“Our music builds Dubai’s reputation as a place that transcends political, racial and geographical divides,” said Paul Cortes, the Philippine consul general in Dubai, who also happens to be a singer.

An uncertain fate now awaits the musicians, plucked from impoverished provinces to work in smoky lounges and hotel bars overseas.

“Agents promise you heaven and give you hell,” said AJ Zacarias, a singer-keyboardist and president of the UAE’s Filipino Bands Alliance, an advocacy group.

“We’re some of the world’s most sought-after artists, and they treat us like garbage here.” British vocalists can earn close to what Filipinos make in a month, Zacarias said. Managers reserve “the good hotel suites” for traveling Indian dancers, while Filipinos are often packed eight to a room in unsanitary accommodations, he added.

“It’s unfortunately the reality of the market. It’s cheaper to hire a band from the Philippines,” said Ricardo Trimillos, expert in Asian performance at the University of Hawaii.
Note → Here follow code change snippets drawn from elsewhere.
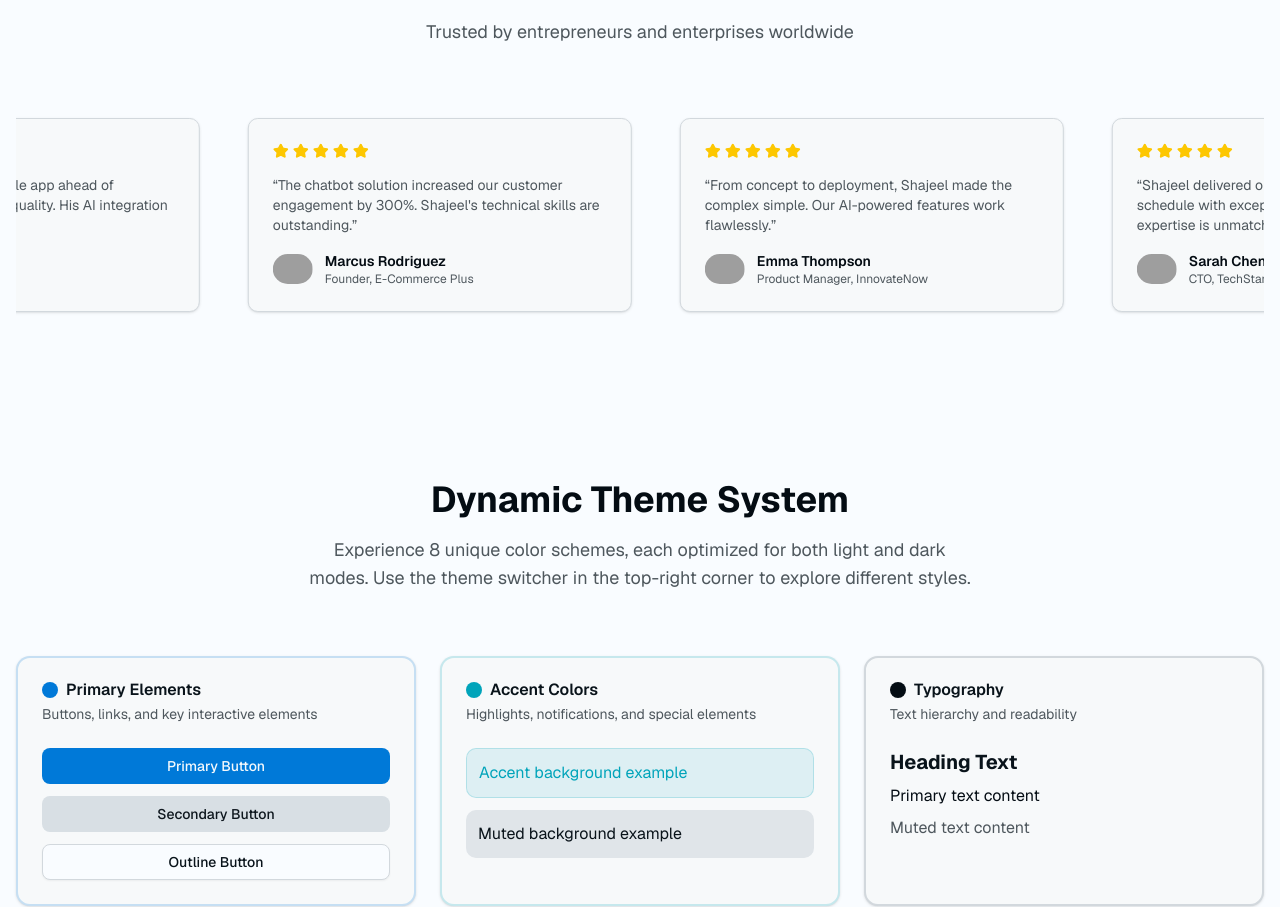
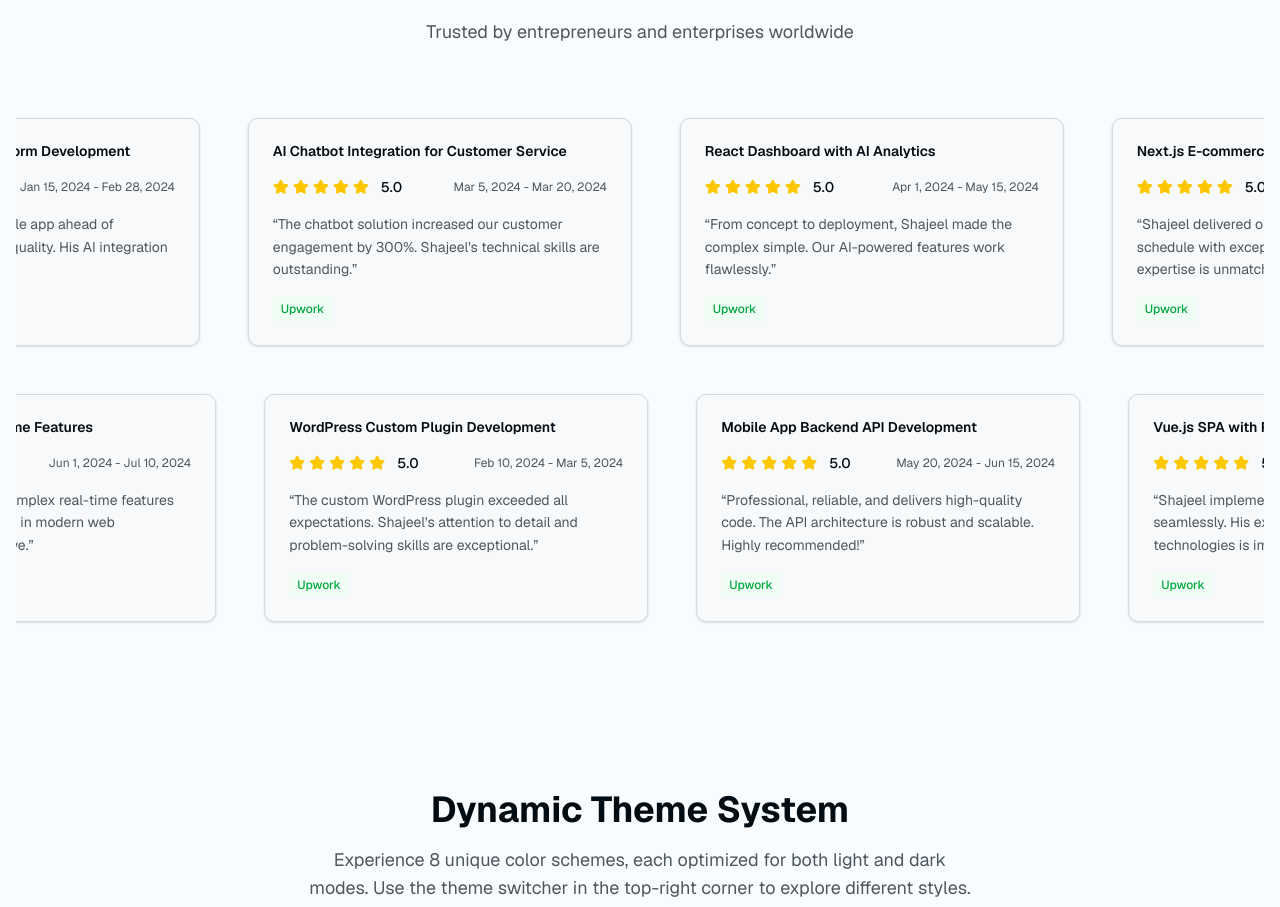
Before and after one commit to Shajeel-Afzal/ShajeelAfzal_NextJS, a Next.js app: page / in a window 1280 px wide. Shown: the part 4957-5864 px from the top of the page. Built offline with nearby package versions, Linux system fonts and the light colour scheme; grey boxes are pictures that could not be loaded.

Commit message:
feat: enhance TestimonialsSection with detailed project titles, dates, and platforms for improved clarity

```diff
--- a/src/components/testimonials-section.tsx
+++ b/src/components/testimonials-section.tsx
@@ -1,33 +1,80 @@
+'use client';
+
+import { useState } from 'react';
 import { Star } from "lucide-react";
 import { Marquee } from "@/components/magicui/marquee";
 import { AuroraText } from "@/components/magicui/aurora-text";
-import Image from "next/image";
 
 const testimonials = [
   {
+    title: "Next.js E-commerce Platform Development",
     name: "Sarah Chen",
     role: "CTO, TechStart Inc",
     content: "Shajeel delivered our mobile app ahead of schedule with exceptional quality. His AI integration expertise is unmatched.",
     avatar: "/api/placeholder/40/40",
-    rating: 5
+    rating: 5,
+    dateRange: "Jan 15, 2024 - Feb 28, 2024",
+    platform: "Upwork"
   },
   {
+    title: "AI Chatbot Integration for Customer Service",
     name: "Marcus Rodriguez",
     role: "Founder, E-Commerce Plus",
     content: "The chatbot solution increased our customer engagement by 300%. Shajeel's technical skills are outstanding.",
     avatar: "/api/placeholder/40/40",
-    rating: 5
+    rating: 5,
+    dateRange: "Mar 5, 2024 - Mar 20, 2024",
+    platform: "Upwork"
   },
   {
+    title: "React Dashboard with AI Analytics",
     name: "Emma Thompson",
     role: "Product Manager, InnovateNow",
     content: "From concept to deployment, Shajeel made the complex simple. Our AI-powered features work flawlessly.",
     avatar: "/api/placeholder/40/40",
-    rating: 5
+    rating: 5,
+    dateRange: "Apr 1, 2024 - May 15, 2024",
+    platform: "Upwork"
+  },
+  {
+    title: "WordPress Custom Plugin Development",
+    name: "David Kim",
+    role: "Digital Marketing Agency Owner",
+    content: "The custom WordPress plugin exceeded all expectations. Shajeel's attention to detail and problem-solving skills are exceptional.",
+    avatar: "/api/placeholder/40/40",
+    rating: 5,
+    dateRange: "Feb 10, 2024 - Mar 5, 2024",
+    platform: "Upwork"
+  },
+  {
+    title: "Mobile App Backend API Development",
+    name: "Lisa Johnson",
+    role: "Startup Founder",
+    content: "Professional, reliable, and delivers high-quality code. The API architecture is robust and scalable. Highly recommended!",
+    avatar: "/api/placeholder/40/40",
+    rating: 5,
+    dateRange: "May 20, 2024 - Jun 15, 2024",
+    platform: "Upwork"
+  },
+  {
+    title: "Vue.js SPA with Real-time Features",
+    name: "Ahmed Hassan",
+    role: "Tech Lead, FinTech Startup",
+    content: "Shajeel implemented complex real-time features seamlessly. His expertise in modern web technologies is impressive.",
+    avatar: "/api/placeholder/40/40",
+    rating: 5,
+    dateRange: "Jun 1, 2024 - Jul 10, 2024",
+    platform: "Upwork"
   }
 ];
 
+// Split testimonials into two rows
+const firstRowTestimonials = testimonials.slice(0, 3);
+const secondRowTestimonials = testimonials.slice(3, 6);
+
 export function TestimonialsSection() {
+  const [isHovered, setIsHovered] = useState(false);
+
   return (
     <section id="testimonials" className="py-20">
       <div className="container mx-auto px-4">
@@ -44,41 +91,88 @@ export function TestimonialsSection() {
           </p>
         </div>
 
-        <Marquee pauseOnHover className="[--duration:40s]">
-          {testimonials.map((testimonial) => (
+        <div
+          className={`space-y-8 ${isHovered ? 'pause-all-marquees' : ''}`}
+          onMouseEnter={() => setIsHovered(true)}
+          onMouseLeave={() => setIsHovered(false)}
+        >
+          {/* First Row - Left to Right */}
+          <Marquee className="[--duration:40s]">
+            {firstRowTestimonials.map((testimonial) => (
               <div
                 key={testimonial.name}
-              className="mx-4 max-w-sm rounded-lg border bg-card p-6 shadow-sm"
+                className="mx-4 max-w-sm rounded-lg border bg-card p-6 shadow-sm space-y-4"
               >
-              <div className="flex items-center gap-1 mb-4">
+                {/* Project Title */}
+                <h3 className="font-semibold text-sm text-foreground leading-tight">
+                  {testimonial.title}
+                </h3>
+
+                {/* Rating and Date */}
+                <div className="flex items-center justify-between">
+                  <div className="flex items-center gap-1">
                     {[...Array(testimonial.rating)].map((_, i) => (
                       <Star key={i} className="w-4 h-4 fill-yellow-400 text-yellow-400" />
                     ))}
+                    <span className="ml-2 text-sm font-medium">{testimonial.rating.toFixed(1)}</span>
+                  </div>
+                  <span className="text-xs text-muted-foreground">{testimonial.dateRange}</span>
                 </div>
 
-              <p className="text-sm text-muted-foreground mb-4">
+                {/* Testimonial Content */}
+                <p className="text-sm text-muted-foreground leading-relaxed">
                   &ldquo;{testimonial.content}&rdquo;
                 </p>
 
-              <div className="flex items-center gap-3">
-                <Image
-                  src={testimonial.avatar}
-                  alt={testimonial.name}
-                  width={40}
-                  height={40}
-                  className="rounded-full"
-                  loading="lazy"
-                  sizes="40px"
-                />
-                <div>
-                  <p className="font-semibold text-sm">{testimonial.name}</p>
-                  <p className="text-xs text-muted-foreground">{testimonial.role}</p>
+                {/* Platform Logo */}
+                <div className="flex justify-start">
+                  <div className="text-xs font-medium text-green-600 bg-green-50 dark:bg-green-900/20 px-2 py-1 rounded">
+                    {testimonial.platform}
+                  </div>
+                </div>
+              </div>
+            ))}
+          </Marquee>
+
+          {/* Second Row - Right to Left */}
+          <Marquee reverse className="[--duration:40s]">
+            {secondRowTestimonials.map((testimonial) => (
+              <div
+                key={testimonial.name}
+                className="mx-4 max-w-sm rounded-lg border bg-card p-6 shadow-sm space-y-4"
+              >
+                {/* Project Title */}
+                <h3 className="font-semibold text-sm text-foreground leading-tight">
+                  {testimonial.title}
+                </h3>
+
+                {/* Rating and Date */}
+                <div className="flex items-center justify-between">
+                  <div className="flex items-center gap-1">
+                    {[...Array(testimonial.rating)].map((_, i) => (
+                      <Star key={i} className="w-4 h-4 fill-yellow-400 text-yellow-400" />
+                    ))}
+                    <span className="ml-2 text-sm font-medium">{testimonial.rating.toFixed(1)}</span>
+                  </div>
+                  <span className="text-xs text-muted-foreground">{testimonial.dateRange}</span>
+                </div>
+
+                {/* Testimonial Content */}
+                <p className="text-sm text-muted-foreground leading-relaxed">
+                  &ldquo;{testimonial.content}&rdquo;
+                </p>
+
+                {/* Platform Logo */}
+                <div className="flex justify-start">
+                  <div className="text-xs font-medium text-green-600 bg-green-50 dark:bg-green-900/20 px-2 py-1 rounded">
+                    {testimonial.platform}
                   </div>
                 </div>
               </div>
             ))}
           </Marquee>
         </div>
+      </div>
     </section>
   );
 }
```
Lines whose indentation alone changed are shown as unchanged.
When clubs closed in Dubai, dozens of Filipino musicians living in dormitories at the mercy of their employers were kicked out with nowhere to go.

According to the band association, 70% never received their promised gratuity to buy food and other basics. Some are selling their clothes to survive.

Out-of-work dancers, like 33-year-old Catherine Gallano, have taken to livestreaming their routines — gyrating, backflipping and blowing kisses to followers who send them money.

The UAE’s Filipino Bands Alliance said some 80 per cent of Filipino artists have had their visas cancelled by their employers, a consequence of the UAE’s “kafala” labor system that links expatriates’ residency to their jobs.

For the millions of low-paid migrant workers from Asia, Africa and elsewhere that have built up the UAE as a hub of the global economy, the virus has magnified decades-old abuses like wage theft, delayed salaries and dire living conditions, said Hiba Zayadin, a Gulf researcher at Human Rights Watch.

That’s especially true for domestic labourers, she added — another precarious job that Filipinos dominate.
When the virus struck in March, Jhune Neri, a 38-year-old singer and stand-up comedian, was trapped — literally.

As a “public health precaution,” he said, his manager bolted all the doors and shut down the elevator of his crowded dormitory, locking the 11 performers inside for months.

Living off just weekly deliveries of rice and red sauce, the bands pressed on, cranking out renditions of Whitney Houston’s hits.

“I was thinking, at least I’m still singing, at least still I’m alive,” Neri said.